His nemesis tapped the empty seat again and he told Simeon, “This is seventeen, I’m in sixteen and—”
“Fifteen,” the woman snapped, patting him a little more forcefully with her program. “Now sit down, you bloody hooligan!”
Simeon popped forward the collar of his denim jacket, a move he had learned long ago from old films. “Hooligan? I merely wish to sit—”
Simeon dropped down into the empty seat and looked at his ticket again. His was seventeen, and that was definitely the empty seat.
“Sorry,” he whispered. “How embarrassing—but it’s so dark, I…”
Yet his neighbor didn’t offer him so much as a glance, merely gesturing with one hand, a flick of the wrist that commanded silence. A faint glare of light reflected for a moment from the jeweled cufflink that peeped out from beneath the sleeve of the man’s jacket, then Simeon’s attention was caught by the curtain which, thank God, was finally beginning to rise.
This isn’t going to be an awkward three hours at all, is it?
Not at all.
Simeon was soon carried into the play. The scenery was gorgeous, and he overlooked the unimpressive acting because whoever was playing Theseus—if only Simeon had had time to grab a program—was a thoroughly delicious silver fox. As he settled into seat seventeen, Simeon became aware of a scent from somewhere nearby—a very pleasant cologne. The kind that Theseus would wear, in fact. Manly. Distinguished. The cologne of a mature man, who—
Christ, it isn’t the grumpy sod sat beside me, is it?
Simeon peered at him from the corner of his eye.
It wouldn’t be him. He had the voice and manner of an old-school toff. Lord knows this city has enough of them, and none of them wear cologne like that. Oh, for his own Theseus wearing that cologne.
Simeon forced himself to concentrate on the play, even though the energetic young actors didn’t hold much interest for him.

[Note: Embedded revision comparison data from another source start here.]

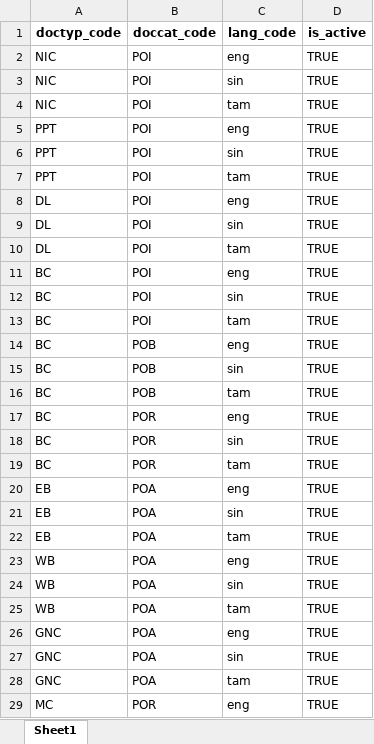
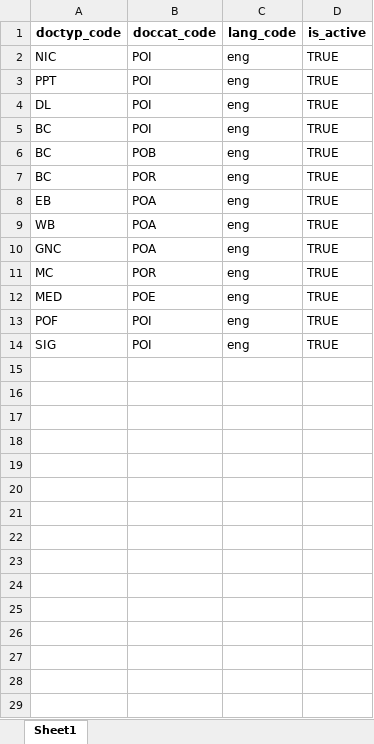
Before and after one commit to GovTech-SL/sludi-mvp-dev-mosip-data, an Excel workbook: mosip_master/xlsx/valid_document.xlsx, sheet Sheet1, drawn as a sheet; only a part is shown; the shorter side is filled out with more unchanged rows; values as stored, in another font and other column widths than the file's, no borders; the diff covers the shown part only; the diff names each change by its address in the sheet, - before the commit and + after, or states it on an @@ line.

```diff
--- a/mosip_master/xlsx/valid_document.xlsx (sheet Sheet1)
+++ b/mosip_master/xlsx/valid_document.xlsx (sheet Sheet1)
-row 3: NIC | POI | sin | TRUE
-row 4: NIC | POI | tam | TRUE
-row 6: PPT | POI | sin | TRUE
-row 7: PPT | POI | tam | TRUE
-row 9: DL | POI | sin | TRUE
-row 10: DL | POI | tam | TRUE
-row 12: BC | POI | sin | TRUE
-row 13: BC | POI | tam | TRUE
-row 15: BC | POB | sin | TRUE
-row 16: BC | POB | tam | TRUE
-row 18: BC | POR | sin | TRUE
-row 19: BC | POR | tam | TRUE
-row 21: EB | POA | sin | TRUE
-row 22: EB | POA | tam | TRUE
-row 24: WB | POA | sin | TRUE
-row 25: WB | POA | tam | TRUE
-row 27: GNC | POA | sin | TRUE
-row 28: GNC | POA | tam | TRUE
```
Also changed, not shown: 8 removed rows elsewhere in this sheet.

But with any luck, Theseus would turn up again as Oberon, King of the Fairies.
A man can dream.
Before Simeon had time to lament the departure of Theseus too much, the curtain fell and the house lights came up. The interval. He really could do with a drink. Perhaps he should do the decent thing and apologize to the man who hadn’t been in his seat?
“Look, sorry—I don’t suppose you’d like to—?”
He glanced round at the man who’d sat so quietly beside him in the dark and held his breath as he looked at him.
The woman who had weaponized her program shot Simeon a pointed, disapproving look before bustling from the row. It was only then that he realized the couple weren’t together at all. In fact, as the woman departed, the man in seat sixteen was gazing fixedly at his program and clearly trying to pretend that Simeon didn’t exist.
Bloody hell, how could I have been so stupid?
The man in seat sixteen was gorgeous.
A head of thick blond hair, stranded with silver, and a strong jaw. Tall. Nicely dressed—far more nicely than Simeon. The man in seat sixteen seemed to have made an effort for going out to the theater, with a shirt and tie and three-piece suit.
And he was wearing that damn cologne.
Simeon turned in his seat and grinned him. “Mate—look, I’m going to grab a drink. Do you—can I get you something by way of apology? Least I can do.”